That the U.S. healthcare system struggles with endemic problems isn’t a surprise to many; that a pandemic would expose a gaping chasm starkly revealing just how much lower income and minority communities disproportionately suffer and die in pandemic conditions evidences the need for an intelligent, creative and entrepreneurially-focused upgrade to the entire system as we know it—it is that time. The latest study highlighting the systemic imbalances in health systems across the country originates from Beth Israel Deaconess Medical Center’s just completed study showcasing substantial differences in COVID-19-related hospitalizations and deaths as those in poor and minority communities (e.g. African American, Hispanic) in New York disproportionately shoulder the burden of the pandemic.
New York City has been the epicenter of the COVID-19 pandemic in America with over 15% of the total cases nationally. Researchers from Boston used data from the U.S. Census Bureau and the American Hospital Association such as median household income, poverty, education), and hospital bed capacity across the five boroughs of New York City. By evaluating rates per 100,000 people of COVID-19 testing, COVID-19 patient hospitalizations, and COVID-19-related deaths according to patients’ borough residence based on data from the NYC Health Department, the differences are stark. The findings were published in the Journal of the American Medical Association (JAMA).
The research team uncovered that COVID-19 hospitalization and death rates varied considerably across New York City boroughs. The Bronx—the area with the highest proportion of racial and ethnic minorities, the most persons living in poverty, and lowest levels of educational attainment—had higher rates of hospitalization and death related to COVID-19 than all other boroughs. In contrast, hospitalization and death rates were lowest in Manhattan, the most affluent borough, which is comprised of a predominantly white population.
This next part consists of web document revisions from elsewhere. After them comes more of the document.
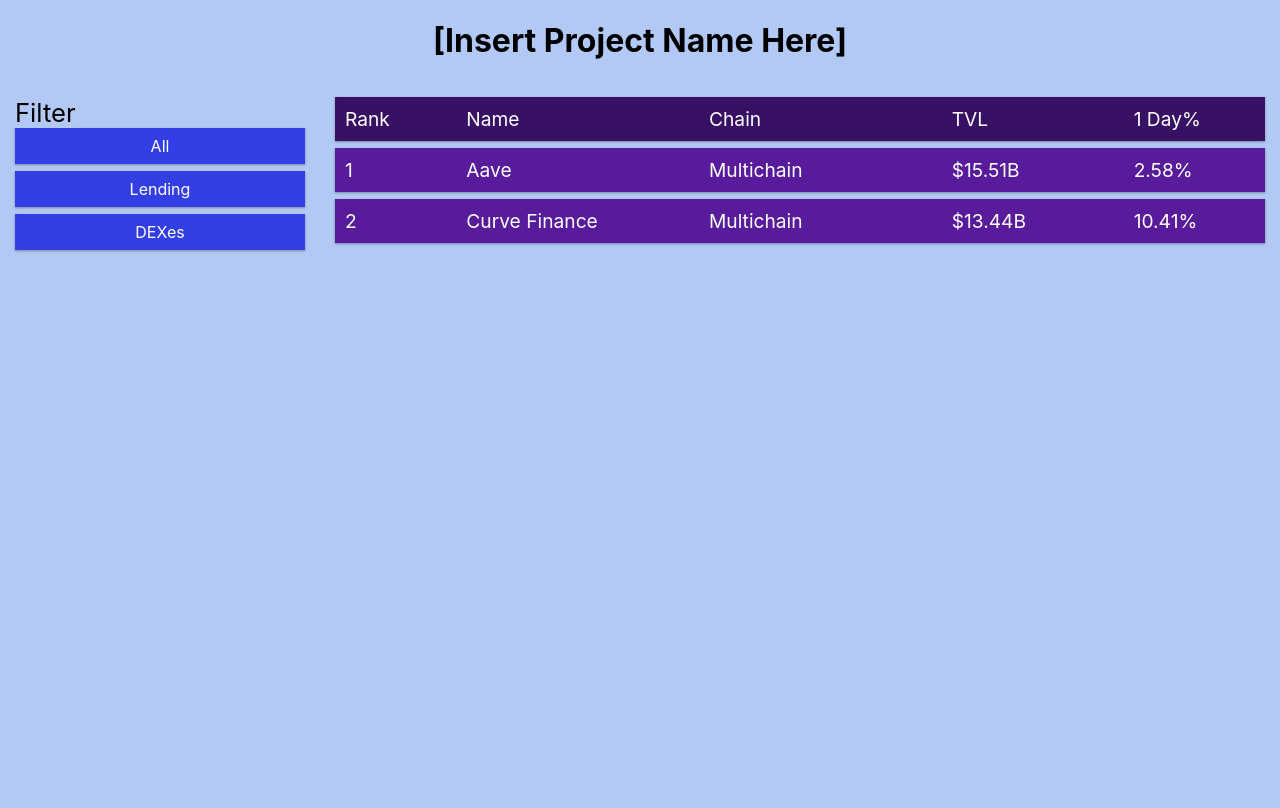
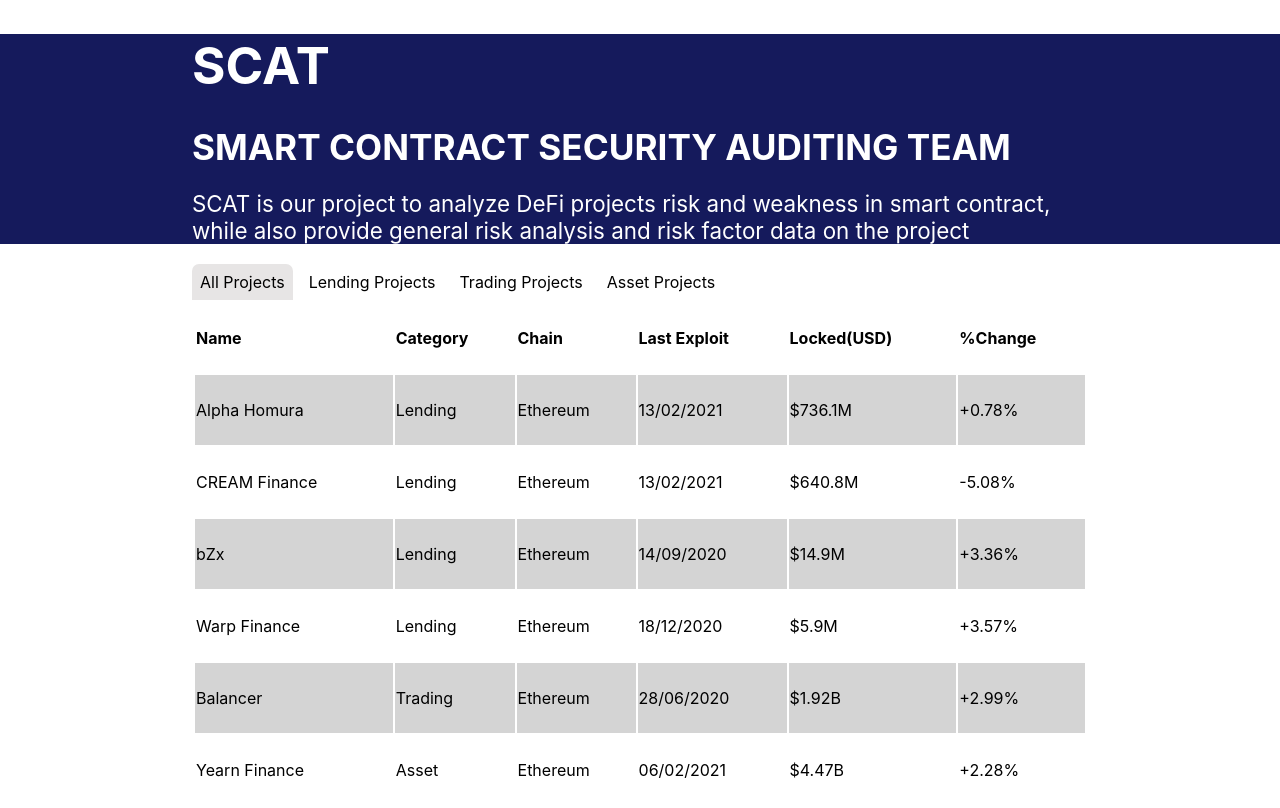
Before and after one commit to SaltAtWork/CE_Smart_Contract_Audit, a React (Create React App) app in the folder scat-web/: page / in a window 1280 px wide. Built offline with nearby package versions, Linux system fonts and the light colour scheme.

Commit message:
Re-Design Main Page w/ Filter Feature on top

```diff
--- a/scat-web/src/App.css
+++ b/scat-web/src/App.css
@@ -1,8 +1,3 @@
-* {
-  box-sizing: border-box;
-  background-color: rgb(178, 201, 245);
-}
-
 .row::after {
   content: "";
   clear: both;
@@ -10,8 +5,71 @@
 }
 
 #title {
+  background-color: #151a5c;
+}
+
+#title *{
+  text-align: left;
+  margin-left: 15%;
+  margin-bottom: 20px;
+  margin-right: 15%;
+  background-color: #151a5c;
+  color: white;
+}
+
+#title h1{
+  font-size: 4vw;
+}
+
+#title h2{
+  font-size: 2.75vw;
+}
+
+#title p{
+  font-size: 1.75vw;
+}
+
+#filter {
+  display: flex;
+  flex-direction: row;
+  justify-content: flex-start;
+  margin-left: 15%;
+  margin-right: 15%;
+}
+
+#filter *{
+  padding: 8px;
+  margin-right: 8px;
+  border-radius: 7px 7px 0px 0px;
   text-align: center;
+  background-color: white;
+  cursor: pointer;
 }
+#filter *:hover{
+  background-color: #eeeeee;
+}
+#filter *.active{
+  background-color: #e7e5e5;
+}
+
+#defitable {
+  margin-left: 15%;
+  margin-right: 15%;
+}
+#defitable table{
+  border: 1px solid white;
+  width: 100%;
+}
+#defitable th{
+  text-align: left;
+  cursor:default;
+}
+#defitable tr{
+  margin-left: 5px;
+  height: 70px;
+  cursor: pointer;
+}
+tr:nth-child(even) {background-color: #d4d4d4;}
 
 .col-1 {width: 8.33%;}
 .col-2 {width: 16.66%;}
@@ -30,66 +88,3 @@
   float: left;
   padding: 15px;
 }
-
-.filter ul {
-  list-style-type: none;
-  margin: 0;
-  padding: 0;
-}
-
-.filter span{
-  font-size: 2vw;
-  margin-bottom: 15px;
-}
-
-.filter li {
-  text-align: center;
-  padding: 8px;
-  margin-bottom: 7px;
-  font-size: 1.25vw;
-  background-color: #333fe5;
-  color: #ffffff;
-  box-shadow: 0 1px 3px rgba(0,0,0,0.12), 0 1px 2px rgba(0,0,0,0.24);
-}
-
-.filter li:hover{
-  background-color: #1f2685;
-}
-
-.tierlistitem-list {
-  display: grid;
-  grid-template-columns: 2fr 4fr 4fr 3fr 2fr;
-  padding: 10px;
-  margin-bottom: 7px;
-  background-color: #571b9b;
-  color: #ffffff;
-  box-shadow: 0 1px 3px rgba(0,0,0,0.12), 0 1px 2px rgba(0,0,0,0.24);
-}
-
-.tierlistitem-list:first-child {
-  background-color: #381164;
-}
-
-.tierlistitem{
-  font-size: 1.5vw;
-}
-.tierlistitem.a {
-  grid-column: 1 / 2;
-  background-color: transparent;
-}
-.tierlistitem.b {
-  grid-column: 2 / 3;
-  background-color: transparent;
-}
-.tierlistitem.c {
-  grid-column: 3 / 4;
-  background-color: transparent;
-}
-.tierlistitem.d {
-  grid-column: 4 / 5;
-  background-color: transparent;
-}
-.tierlistitem.e {
-  grid-column: 5 / 6;
-  background-color: transparent;
-}
--- a/scat-web/src/App.js
+++ b/scat-web/src/App.js
@@ -1,81 +1,114 @@
 import './App.css';
-import TierListItem from './components/TierListItem.js';
-import {v4 as uuidv4} from 'uuid';
+import {useState} from 'react';
+import ListTable from './components/ListTable.js';
+//import {v4 as uuidv4} from 'uuid';
 
-const Title =()=><h1 id="title">[Insert Project Name Here]</h1>
 
-const FilterList = [
-  "All",
-  "Lending",
-  "DEXes"
-]
-
-const TierListItemList = [
-  {
-    ranking:"Rank",
-    defiName:"Name",
-    chainType:"Chain",
-    categoryType:"Category",
-    totalValueLocked:"TVL",
-    oneDayChange:"1 Day%"
-  },
-  {
-    ranking:"1",
-    defiName:"Aave",
-    chainType:"Multichain",
-    categoryType:"Lending",
-    totalValueLocked:"$15.51B",
-    oneDayChange:"2.58%"
-  },
-  {
-    ranking:"2",
-    defiName:"Curve Finance",
-    chainType:"Multichain",
-    categoryType:"DEXes",
-    totalValueLocked:"$13.44B",
-    oneDayChange:"10.41%"
-  },
-]
-
-const Filter =()=>{
+const Title =()=>{
   return(
-    <ul>
-      {FilterList.map((element)=>{
-        return <li> {element} </li>
-      })}
-    </ul>
-  );
-}
-
-const TierList =()=>{
-  return(
-    <div class="col-9">
-      {TierListItemList.map((element)=>{
-        return <TierListItem input={element} />
-      })}
+    <div id="title">
+      <h1>SCAT</h1>
+      <h2>SMART CONTRACT SECURITY AUDITING TEAM</h2>
+      <p>SCAT is our project to analyze DeFi projects risk and weakness in smart contract, while also provide
+        general risk analysis and risk factor data on the project
+      </p>
     </div>
   );
 }
 
-const DeFiList =()=>{
+const FilterList = [
+  {id:"All",tag:"All Projects"},
+  {id:"Lending",tag:"Lending Projects"},
+  {id:"Trading",tag:"Trading Projects"},
+  {id:"Asset",tag:"Asset Projects"}
+]
+
+const TableItemList = [
+  {
+    name:"Alpha Homura",
+    category:"Lending",
+    chain:"Ethereum",
+    lastExploit:"13/02/2021",
+    tvl:"$736.1M",
+    percentChange:"+0.78%"
+  },
+  {
+    name:"CREAM Finance",
+    category:"Lending",
+    chain:"Ethereum",
+    lastExploit:"13/02/2021",
+    tvl:"$640.8M",
+    percentChange:"-5.08%"
+  },
+  {
+    name:"bZx",
+    category:"Lending",
+    chain:"Ethereum",
+    lastExploit:"14/09/2020",
+    tvl:"$14.9M",
+    percentChange:"+3.36%"
+  },
+  {
+    name:"Warp Finance",
+    category:"Lending",
+    chain:"Ethereum",
+    lastExploit:"18/12/2020",
+    tvl:"$5.9M",
+    percentChange:"+3.57%"
+  },
+  {
+    name:"Balancer",
+    category:"Trading",
+    chain:"Ethereum",
+    lastExploit:"28/06/2020",
+    tvl:"$1.92B",
+    percentChange:"+2.99%"
+  },
+  {
+    name:"Yearn Finance",
+    category:"Asset",
+    chain:"Ethereum",
+    lastExploit:"06/02/2021",
+    tvl:"$4.47B",
+    percentChange:"+2.28%"
+  },
+]
+
+function DeFiTable(){
+  const [filter,setFilter] = useState("All");
+
+  const changeFilter=(event)=>{
+    setFilter(event.target.id);
+  }
+
   return(
-    <div class="row">
-        <div class="col-3 filter">
-          <span>Filter</span>
-          <Filter />
-        </div>
-        <TierList />
+    <div>
+      <div id="filter">
+        {FilterList.map((element)=>{
+          if(filter === element.id){
+            return <div className="active" id={element.id} onClick={changeFilter}>{element.tag}</div>
+          }
+          return <div className="not-active" id={element.id} onClick={changeFilter}>{element.tag}</div>
+        })}
       </div>
+      <div id="defitable">
+        <ListTable input={TableItemList} filter={filter}/>
+      </div>
+    </div>
   );
 }
+
 
 function App() {
   return (
     <div>
       <Title />
-      <DeFiList />
+      <DeFiTable />
     </div>
   );
 }
 
 export default App;
+
+//<Filter />
+//<Table />
--- /dev/null
+++ b/scat-web/src/components/ListTable.js
@@ -0,0 +1,46 @@
+function TableRow(props){
+  const {input} = props;
+  return(
+    <tr>
+      <td>{input.name}</td>
+      <td>{input.category}</td>
+      <td>{input.chain}</td>
+      <td>{input.lastExploit}</td>
+      <td>{input.tvl}</td>
+      <td>{input.percentChange}</td>
+    </tr>
+  );
+}
+
+function TableHeadRow(){
+  return(
+    <tr>
+      <th>Name</th>
+      <th>Category</th>
+      <th>Chain</th>
+      <th>Last Exploit</th>
+      <th>Locked(USD)</th>
+      <th>%Change</th>
+    </tr>
+  );
+}
+
+function ListTable(props){
+    const {input,filter} = props;
+    return(
+        <table>
+          <TableHeadRow />
+          {input.map((element)=>{
+            if(filter === "All"){
+              return <TableRow input={element} />
+            }
+            else if(filter === element.category){
+              return <TableRow input={element} />
+            }
+            return null;
+          })}
+        </table>
+    );
+}
+
+export default ListTable
--- a/scat-web/src/components/TierListItem.js
+++ /dev/null
@@ -1,24 +0,0 @@
-function TierListItem(props){
-    const {input} = props;
-    return(
-        <div class="tierlistitem-list">
-          <div class="tierlistitem a">
-            {input.ranking}
-          </div>
-          <div class="tierlistitem b">
-            {input.defiName}
-          </div>
-          <div class="tierlistitem c">
-            {input.chainType}
-          </div>
-          <div class="tierlistitem d">
-            {input.totalValueLocked}
-          </div>
-          <div class="tierlistitem e">
-            {input.oneDayChange}
-          </div>
-        </div>
-    );
-}
-
-export default TierListItem
```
The number of COVID-19 deaths per 100,000 persons was nearly two times greater in the Bronx than in Manhattan.
This shouldn’t be a surprise to many that study matters of ethnicity and race, income and access in the nation; but to watch it unfold in real time intensifies the alarm and natural urge for reform. It actually is an outcome of the growing disparities in American society witnessed over the past couple of decades. As lead author Rishi K. Wadhera, MD, MPP, MPhil, an investigator at the Richard A. and Susan F. Smith Center for Outcomes Research and physician at BIDMC and Harvard Medical School commented, “Prior studies have shown disparities in health outcomes across New York City’s five boroughs—Brooklyn, the Bronx, Manhattan, Queens, Staten Island.” He continued, “We wanted to evaluate whether similar patterns have also emerged amid the COVID-19 pandemic.”
The differences in death rates across the city are substantial and “concerning” reported Wadhera and emphasize the “…need to understand the extent to which underlying comorbid illness, occupational exposure, socioeconomic determinants of health, and race-based structural inequities explain the disparate outcomes among boroughs, to help shape ongoing public health strategies and policies that aim to mitigate and contain COVID-19.”
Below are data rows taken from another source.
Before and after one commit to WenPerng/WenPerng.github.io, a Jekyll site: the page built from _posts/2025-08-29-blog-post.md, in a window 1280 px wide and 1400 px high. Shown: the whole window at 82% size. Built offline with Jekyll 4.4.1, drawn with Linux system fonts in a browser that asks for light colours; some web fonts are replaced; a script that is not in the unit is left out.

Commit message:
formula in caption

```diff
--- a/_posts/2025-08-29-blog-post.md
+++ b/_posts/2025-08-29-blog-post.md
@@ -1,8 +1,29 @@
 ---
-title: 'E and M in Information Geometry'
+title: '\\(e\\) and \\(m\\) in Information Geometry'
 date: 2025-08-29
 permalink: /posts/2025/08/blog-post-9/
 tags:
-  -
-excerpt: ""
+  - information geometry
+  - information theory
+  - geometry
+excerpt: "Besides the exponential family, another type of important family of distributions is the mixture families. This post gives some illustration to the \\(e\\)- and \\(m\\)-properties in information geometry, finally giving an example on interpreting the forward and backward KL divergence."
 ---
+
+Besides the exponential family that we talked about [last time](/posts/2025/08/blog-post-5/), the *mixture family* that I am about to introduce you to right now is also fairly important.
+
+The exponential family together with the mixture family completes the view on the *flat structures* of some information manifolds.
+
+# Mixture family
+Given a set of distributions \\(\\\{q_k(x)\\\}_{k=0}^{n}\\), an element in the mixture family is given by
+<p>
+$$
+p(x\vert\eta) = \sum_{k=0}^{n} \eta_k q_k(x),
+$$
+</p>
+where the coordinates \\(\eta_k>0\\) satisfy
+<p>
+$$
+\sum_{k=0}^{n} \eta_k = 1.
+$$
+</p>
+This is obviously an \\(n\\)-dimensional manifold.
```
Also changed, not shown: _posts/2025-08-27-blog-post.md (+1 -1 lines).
Rishi K. Wadhera, MD, MPP, MPhil, an investigator at the Richard A. and Susan F. Smith Center for Outcomes Research and physician at BIDMC and Harvard Medical School
A number of other authors are involved and can be reviewed at the source.